Medical regulation instructions form the backbone of 1 CROWN OFFICE ROW's professional disciplinary practice. In one representative instruction, Clodagh Bradley QC successfully defended an osteopath against allegations of unacceptable professional conduct after the defendant performed a cranial technique on a four-week-old baby. Also of note, Richard Smith acted for Dr Divyang Shukla, a consultant orthopaedic surgeon accused of sexual assault. The Medical Practitioners Tribunal did not find the charges proved.
2 Bedford Row’s members represent doctors, optometrists, and dentists, among other healthcare professionals, before their relevant regulatory body. Before the General Optical Council, Ian Stern QC is representing Honey Rose, an optometrist who was formerly convicted of gross negligence manslaughter following the death of an eight-year-old boy after the defendant failed to spot a serious eye condition during a routine check-up; Rose's criminal conviction was quashed by the Court of Appeal in 2017 on the basis of reasonable foreseeability in cases of gross negligence manslaughter.
At 23 Essex Street, Tim Grey successfully represented the General Dental Council (GDC) in a case brought against Steven Bal Sharma, a high-profile UK dentist, concerning alleged false advertising of the defendant's dental services and charges of misconduct relating to deficient dental work; Sharma was erased from the GDC's register in January 2019. Elsewhere, Christopher Hamlet successful prosecution of a chiropractor over claims of unacceptable conduct. Matthew Kewley left the set in August 2018 to become an assistant coroner.
Blackstone Chambers' members provide 'solid and pragmatic advice' across a wide spectrum of regulatory matters, according to instructing solicitors; the set's client base includes the General Medical Council, the Institute of Chartered Accountants in England and Wales, and the Financial Reporting Council. In one instruction of note, Mark Shaw QC acted for the General Osteopathic Council in a statutory appeal brought by an osteopath against the decision of the Professional Conduct Committee to impose conditions of practice on the appellant's registration, citing alleged undue interference on the part of the panelists.
Charter Chambers' 'very experienced' members are well known for their strong relationship with the Royal College of Nursing and a solid track record in nursing disciplinary cases; however, the group is also adept in handling instructions from the dental, pharmaceutical, and optical professional, among other areas.

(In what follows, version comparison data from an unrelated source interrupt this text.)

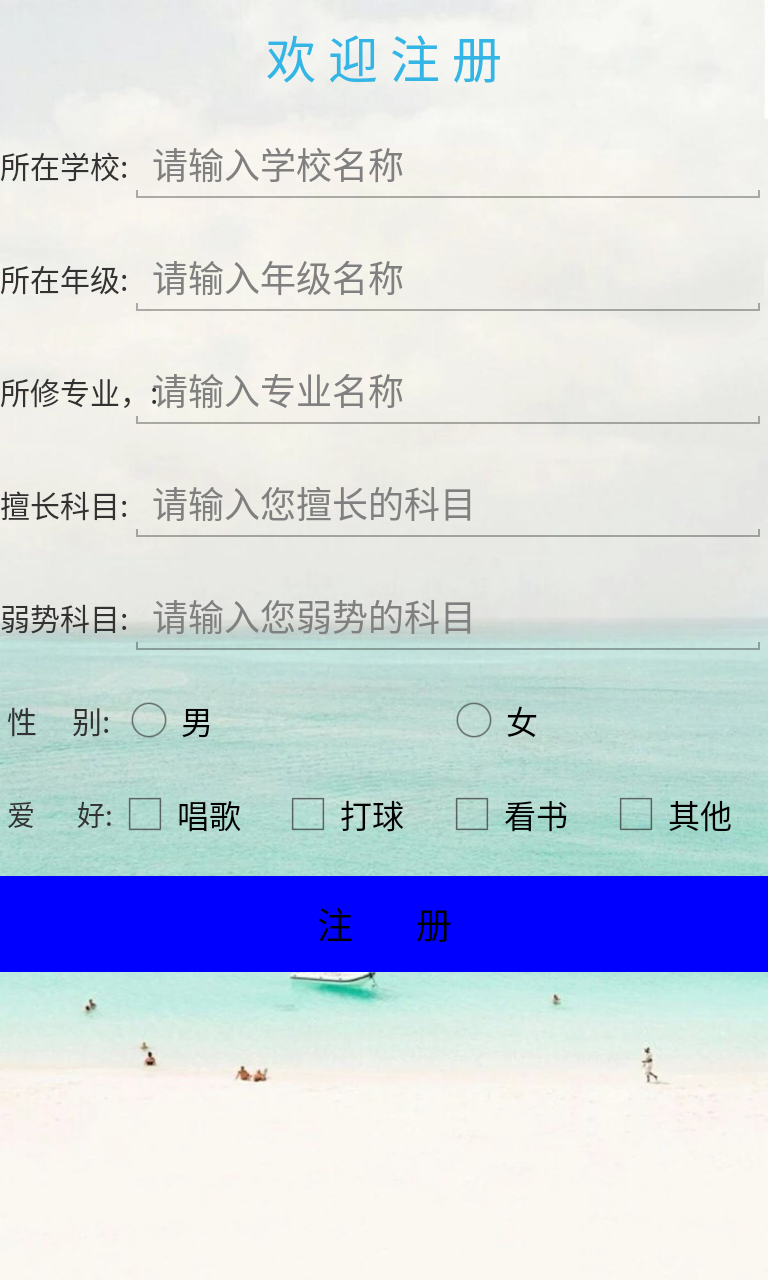
Repository: 17390089054/android
Layout: learning/res/layout/activity_main.xml
The author's editor kept a copy of each file at every save. The layout is drawn from the files as they stood at one save, then again after the next save.
It is drawn on a 768 x 1280 px phone screen (xhdpi) without system bars, with theme AppTheme; the app's code is not run.

Above is the layout before, as saved 2018-05-01 10:20:51.

After the next save:
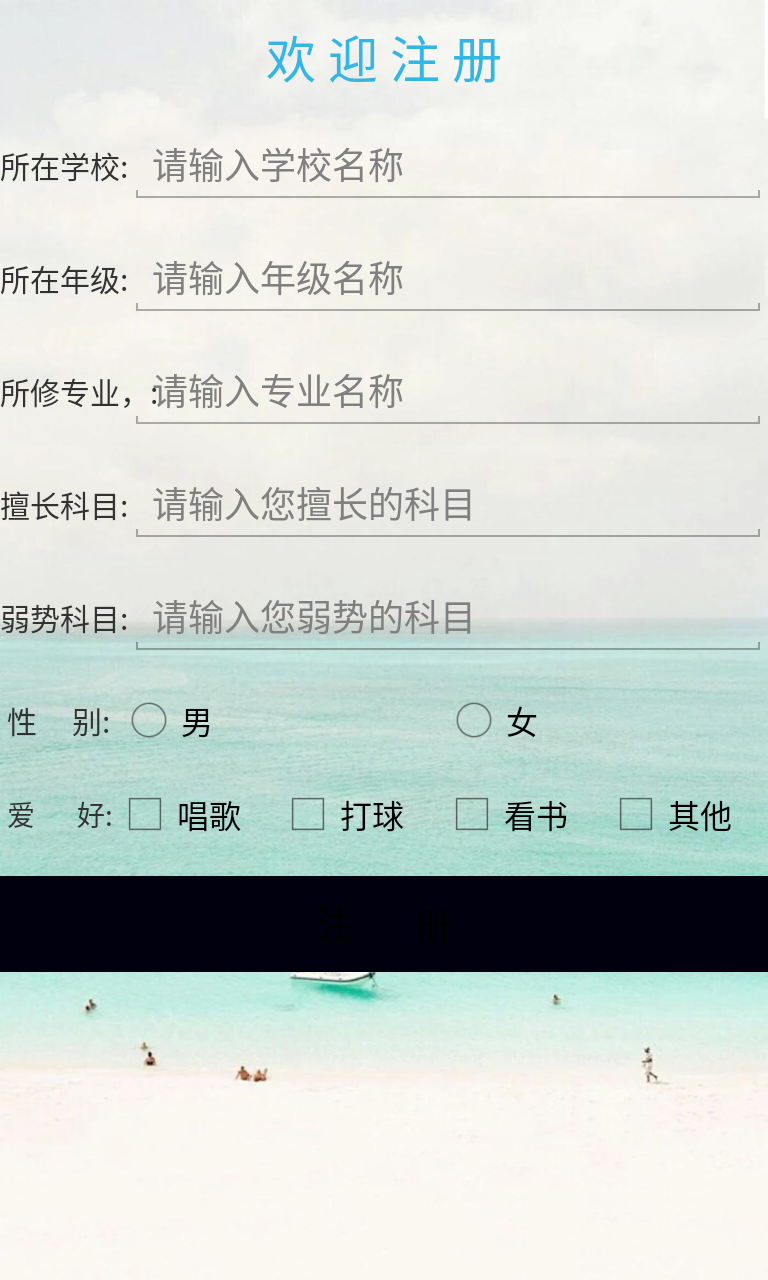
Saved 7 s later.
--- a/learning/res/layout/activity_main.xml
+++ b/learning/res/layout/activity_main.xml
@@ -221,7 +221,7 @@
 	    android:layout_height="wrap_content"
 	  	android:gravity="center"
 	    android:text="注       册"
-	    android:background="#0000ff"
+	    android:background="#00000f"
 	    android:layout_marginTop="15dp"
 	    />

Of note, Laura Bayley successfully defended a regional manager of a group of care homes against nine charges of alleged failure to report and investigate allegations of abuse; the defendant was acquitted on submissions of no case to answer on all charges.
At Old Square Chambers, Mary O’Rourke QC represented Dr Shekhar Chandra in an appeal brought by the General Medical Council before the Court of Appeal regarding a Medical Practitioners Tribunal's decision to restore Dr Chandra to the medical register after he was struck off for misconduct. The case concerned whether the test for restoring doctors to the register was parallel to the test for restoring solicitors, although the test must still focus on the overriding objective to protect, promote and maintain the public's health and safety. In July 2019, after the matter was remitted to tribunal, the tribunal reaffirmed the decision to restore Dr Chandra to the register.
Outer Temple Chambers' members handle a broad range of disciplinary and regulatory work, with a core strength in the healthcare, sport, legal services, and transport sectors. In one representative instruction, Fiona Horlick QC is defending a GP against over 50 charges of dishonesty, including disguising the prescription of opiates to vulnerable patients.